During pregnancy, a woman’s body is developing and in order to cope with these changes, it’s obligatory to drink as much water as possible. At least 8 to 12 glasses of water should be consumed as a lack of water in the body will result in dehydration. Dehydration during a sensitive stage like this can result in sickness, dizziness, cramps, irregular bowel movements, sore head, and edema. One must remember to stay highly hydrated in the last trimester as dehydration may cause preterm labor, i.e., the baby is born prematurely.
So how do you get to know if you are hydrated enough or not? You can do that by checking the color of your urine. If the color lies in the range of Pale yellow to Colorless then it means you are well hydrated; if it’s dark, then you need to drink more water.
But one mustn’t limit themselves to merely drinking water and rather even have alternative fluids such as milk, fresh fruit juices, non-caffeinated drinks like Jal-jeera and lemonade, smoothies, and also foods with intense water content like watermelon, celery, and cucumber.
Food Cravings During Pregnancy
Now you may have heard of food cravings that occur in the middle of the night and it’s normal. Food cravings are nothing but these unforeseen urges to eat a certain type of food might be or might not be included in your pregnancy diet chart and it influences the pregnant woman’s health a lot. Common cravings include chocolates, ice cream, strawberries, coal, mud, and plenty more!
But, nobody really knows where cravings come from. A few studies give possible explanations like hormonal changes, specific nutritional deficits, and molecules in the body that may lead to food cravings. These cravings start in the first trimester, get stronger in the second trimester and decline slowly in the third trimester till delivery.
Even though having these food aversions is completely normal, it needs to be added in your pregnancy diet chart as it might be quite easy to handle them. We mean, after all, it is a very emotionally challenging period of your life. Here are a few things to bear in mind when it comes to food aversions and cravings:
- Distract Yourself: If you are unable to let go of that food urge then you need to do something to take your mind off it. Go on a walk, call your loved ones or just simply, Netflix and chill!

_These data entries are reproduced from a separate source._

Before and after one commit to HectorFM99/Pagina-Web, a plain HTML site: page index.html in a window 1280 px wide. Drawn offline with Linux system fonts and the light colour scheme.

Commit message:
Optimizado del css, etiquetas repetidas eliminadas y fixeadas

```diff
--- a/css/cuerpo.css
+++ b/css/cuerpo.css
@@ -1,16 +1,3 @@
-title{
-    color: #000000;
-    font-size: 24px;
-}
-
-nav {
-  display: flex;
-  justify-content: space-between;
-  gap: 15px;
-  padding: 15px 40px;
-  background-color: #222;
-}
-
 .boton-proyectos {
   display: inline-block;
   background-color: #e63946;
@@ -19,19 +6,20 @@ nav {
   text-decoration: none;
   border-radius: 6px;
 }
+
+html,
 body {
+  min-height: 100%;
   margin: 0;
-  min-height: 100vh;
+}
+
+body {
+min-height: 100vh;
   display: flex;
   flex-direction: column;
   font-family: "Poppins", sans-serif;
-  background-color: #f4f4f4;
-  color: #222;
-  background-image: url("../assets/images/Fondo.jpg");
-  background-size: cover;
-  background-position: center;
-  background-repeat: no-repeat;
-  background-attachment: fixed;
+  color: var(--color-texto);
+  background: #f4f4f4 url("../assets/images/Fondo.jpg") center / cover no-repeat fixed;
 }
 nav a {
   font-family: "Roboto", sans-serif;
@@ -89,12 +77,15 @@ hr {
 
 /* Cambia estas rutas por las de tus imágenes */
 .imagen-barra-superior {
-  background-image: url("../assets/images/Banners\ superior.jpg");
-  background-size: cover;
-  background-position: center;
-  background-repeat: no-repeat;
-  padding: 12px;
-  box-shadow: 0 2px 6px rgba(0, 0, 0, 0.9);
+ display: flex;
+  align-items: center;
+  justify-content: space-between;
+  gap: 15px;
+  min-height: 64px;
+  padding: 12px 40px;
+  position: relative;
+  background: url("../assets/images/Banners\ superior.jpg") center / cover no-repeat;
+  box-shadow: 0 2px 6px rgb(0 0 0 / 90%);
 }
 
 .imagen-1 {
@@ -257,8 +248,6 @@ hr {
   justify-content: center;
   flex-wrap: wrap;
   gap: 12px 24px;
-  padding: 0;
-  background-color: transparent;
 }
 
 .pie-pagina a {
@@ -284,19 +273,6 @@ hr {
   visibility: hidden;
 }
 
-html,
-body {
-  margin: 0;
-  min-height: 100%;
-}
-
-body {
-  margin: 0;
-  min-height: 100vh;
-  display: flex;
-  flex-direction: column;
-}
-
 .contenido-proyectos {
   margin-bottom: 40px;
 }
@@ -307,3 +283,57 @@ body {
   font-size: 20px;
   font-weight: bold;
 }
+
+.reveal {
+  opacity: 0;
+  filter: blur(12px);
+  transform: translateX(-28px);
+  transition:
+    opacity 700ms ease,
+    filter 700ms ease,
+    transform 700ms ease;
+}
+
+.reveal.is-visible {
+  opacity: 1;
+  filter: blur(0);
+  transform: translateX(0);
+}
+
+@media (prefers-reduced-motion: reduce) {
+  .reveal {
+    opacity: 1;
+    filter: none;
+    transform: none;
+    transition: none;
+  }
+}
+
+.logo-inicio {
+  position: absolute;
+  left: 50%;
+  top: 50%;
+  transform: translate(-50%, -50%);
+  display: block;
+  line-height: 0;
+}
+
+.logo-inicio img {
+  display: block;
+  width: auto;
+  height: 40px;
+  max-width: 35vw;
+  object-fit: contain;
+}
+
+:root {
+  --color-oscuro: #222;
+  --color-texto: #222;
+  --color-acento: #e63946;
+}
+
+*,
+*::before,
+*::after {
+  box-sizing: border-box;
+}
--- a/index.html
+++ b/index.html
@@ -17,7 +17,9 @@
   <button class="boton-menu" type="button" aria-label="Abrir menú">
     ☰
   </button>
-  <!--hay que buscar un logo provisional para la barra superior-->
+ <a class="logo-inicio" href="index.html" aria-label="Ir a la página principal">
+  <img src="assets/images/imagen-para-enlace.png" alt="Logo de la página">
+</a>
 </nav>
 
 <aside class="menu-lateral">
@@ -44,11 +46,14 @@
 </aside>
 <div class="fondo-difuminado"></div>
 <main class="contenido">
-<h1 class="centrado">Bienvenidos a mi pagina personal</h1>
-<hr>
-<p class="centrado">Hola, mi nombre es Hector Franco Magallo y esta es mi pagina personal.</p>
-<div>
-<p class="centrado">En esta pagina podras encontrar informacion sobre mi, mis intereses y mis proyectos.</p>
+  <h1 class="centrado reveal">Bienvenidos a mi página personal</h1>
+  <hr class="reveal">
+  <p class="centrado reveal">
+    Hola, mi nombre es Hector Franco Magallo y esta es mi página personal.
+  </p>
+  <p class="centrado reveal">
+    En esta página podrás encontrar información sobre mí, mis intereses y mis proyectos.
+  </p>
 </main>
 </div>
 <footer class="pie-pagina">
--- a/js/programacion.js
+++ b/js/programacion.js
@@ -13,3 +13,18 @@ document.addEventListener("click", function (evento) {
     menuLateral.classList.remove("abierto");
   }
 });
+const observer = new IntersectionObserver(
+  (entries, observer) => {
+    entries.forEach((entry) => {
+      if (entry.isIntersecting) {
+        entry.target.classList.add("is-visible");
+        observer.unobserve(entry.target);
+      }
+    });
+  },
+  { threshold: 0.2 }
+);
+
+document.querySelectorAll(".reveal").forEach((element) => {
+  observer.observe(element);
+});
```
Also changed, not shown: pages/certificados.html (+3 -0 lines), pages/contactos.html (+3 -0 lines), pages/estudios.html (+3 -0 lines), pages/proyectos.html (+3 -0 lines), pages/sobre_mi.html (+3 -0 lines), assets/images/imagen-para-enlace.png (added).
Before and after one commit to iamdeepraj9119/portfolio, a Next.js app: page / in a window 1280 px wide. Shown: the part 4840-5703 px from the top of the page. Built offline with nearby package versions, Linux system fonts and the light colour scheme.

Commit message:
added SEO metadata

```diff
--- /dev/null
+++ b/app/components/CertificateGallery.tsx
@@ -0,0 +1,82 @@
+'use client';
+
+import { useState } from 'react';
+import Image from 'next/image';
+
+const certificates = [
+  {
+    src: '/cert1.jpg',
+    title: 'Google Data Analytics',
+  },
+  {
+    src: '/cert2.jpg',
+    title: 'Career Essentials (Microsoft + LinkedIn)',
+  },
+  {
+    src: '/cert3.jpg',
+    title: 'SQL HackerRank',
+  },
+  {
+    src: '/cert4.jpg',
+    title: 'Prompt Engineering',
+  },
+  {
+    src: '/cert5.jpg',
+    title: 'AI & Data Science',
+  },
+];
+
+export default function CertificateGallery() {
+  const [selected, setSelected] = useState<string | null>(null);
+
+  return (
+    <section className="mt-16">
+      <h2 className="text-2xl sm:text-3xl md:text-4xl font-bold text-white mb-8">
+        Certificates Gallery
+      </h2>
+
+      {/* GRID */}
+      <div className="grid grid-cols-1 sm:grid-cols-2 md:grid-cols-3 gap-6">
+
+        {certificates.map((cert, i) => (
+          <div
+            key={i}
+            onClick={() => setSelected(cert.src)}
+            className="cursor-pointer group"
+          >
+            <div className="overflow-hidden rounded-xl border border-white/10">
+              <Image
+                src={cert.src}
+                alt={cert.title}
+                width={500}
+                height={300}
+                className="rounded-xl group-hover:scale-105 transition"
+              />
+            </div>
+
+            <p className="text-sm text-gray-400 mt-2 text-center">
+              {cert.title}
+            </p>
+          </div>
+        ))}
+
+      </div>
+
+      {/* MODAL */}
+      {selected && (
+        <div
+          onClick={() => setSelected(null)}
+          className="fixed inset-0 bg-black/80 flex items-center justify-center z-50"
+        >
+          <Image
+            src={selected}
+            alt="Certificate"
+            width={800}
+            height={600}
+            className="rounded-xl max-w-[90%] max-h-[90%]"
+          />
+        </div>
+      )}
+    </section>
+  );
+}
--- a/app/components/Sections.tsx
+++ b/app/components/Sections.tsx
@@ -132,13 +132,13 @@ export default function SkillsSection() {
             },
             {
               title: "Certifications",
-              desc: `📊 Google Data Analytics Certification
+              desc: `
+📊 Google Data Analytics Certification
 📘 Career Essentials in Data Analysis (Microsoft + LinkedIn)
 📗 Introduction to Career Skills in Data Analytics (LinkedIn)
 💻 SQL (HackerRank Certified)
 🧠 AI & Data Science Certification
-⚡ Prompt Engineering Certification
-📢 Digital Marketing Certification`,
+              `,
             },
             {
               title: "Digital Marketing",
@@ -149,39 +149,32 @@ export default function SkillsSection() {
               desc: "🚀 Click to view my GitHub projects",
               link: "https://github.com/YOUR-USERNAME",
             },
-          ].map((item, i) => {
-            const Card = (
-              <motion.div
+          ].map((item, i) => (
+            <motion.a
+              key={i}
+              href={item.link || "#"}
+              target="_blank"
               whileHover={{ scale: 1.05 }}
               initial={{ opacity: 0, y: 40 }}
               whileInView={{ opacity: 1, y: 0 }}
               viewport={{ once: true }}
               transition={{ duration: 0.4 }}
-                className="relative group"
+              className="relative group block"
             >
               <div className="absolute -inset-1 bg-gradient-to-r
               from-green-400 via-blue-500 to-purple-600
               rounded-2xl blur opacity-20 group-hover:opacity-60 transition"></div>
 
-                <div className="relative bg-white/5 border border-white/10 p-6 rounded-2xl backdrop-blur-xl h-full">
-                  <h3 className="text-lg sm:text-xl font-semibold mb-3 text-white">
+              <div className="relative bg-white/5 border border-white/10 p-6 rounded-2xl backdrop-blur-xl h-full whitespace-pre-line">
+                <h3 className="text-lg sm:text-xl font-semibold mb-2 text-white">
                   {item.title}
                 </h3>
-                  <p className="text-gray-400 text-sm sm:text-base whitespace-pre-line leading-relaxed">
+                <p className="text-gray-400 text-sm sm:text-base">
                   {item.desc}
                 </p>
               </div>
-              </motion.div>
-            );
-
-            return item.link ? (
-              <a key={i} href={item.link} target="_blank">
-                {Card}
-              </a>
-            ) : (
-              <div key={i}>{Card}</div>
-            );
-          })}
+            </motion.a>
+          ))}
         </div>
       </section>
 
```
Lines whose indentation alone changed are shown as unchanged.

- Go for Healthy Alternatives: Cravings may not be necessarily healthy and nutrition is still an unforgettable factor to consider. So why not go for an apple instead of apple pie? Just stock up on healthier substitutes and check if it satisfies your cravings or not.
- But, Don’t Forget to Treat Yourself: Like, what is the purpose of being pregnant if you can’t treat yourself with those cravings in the middle of the night, occasionally? Just ensure that there is a balance maintained.
But, there are chances that you may crave non-food aversions like coal, mud, dust, toothpaste and so on (yes, it is very real) which is also known as Pica. Pica is considered to be a sign of nutrient deficiency. If any abnormal pregnancy cravings occur, then immediately talk it out with your doctor or dietician to avoid future complications.
To know more about pregnancy diets, discuss it with a dietician who specializes in pregnancy or your maternity care support.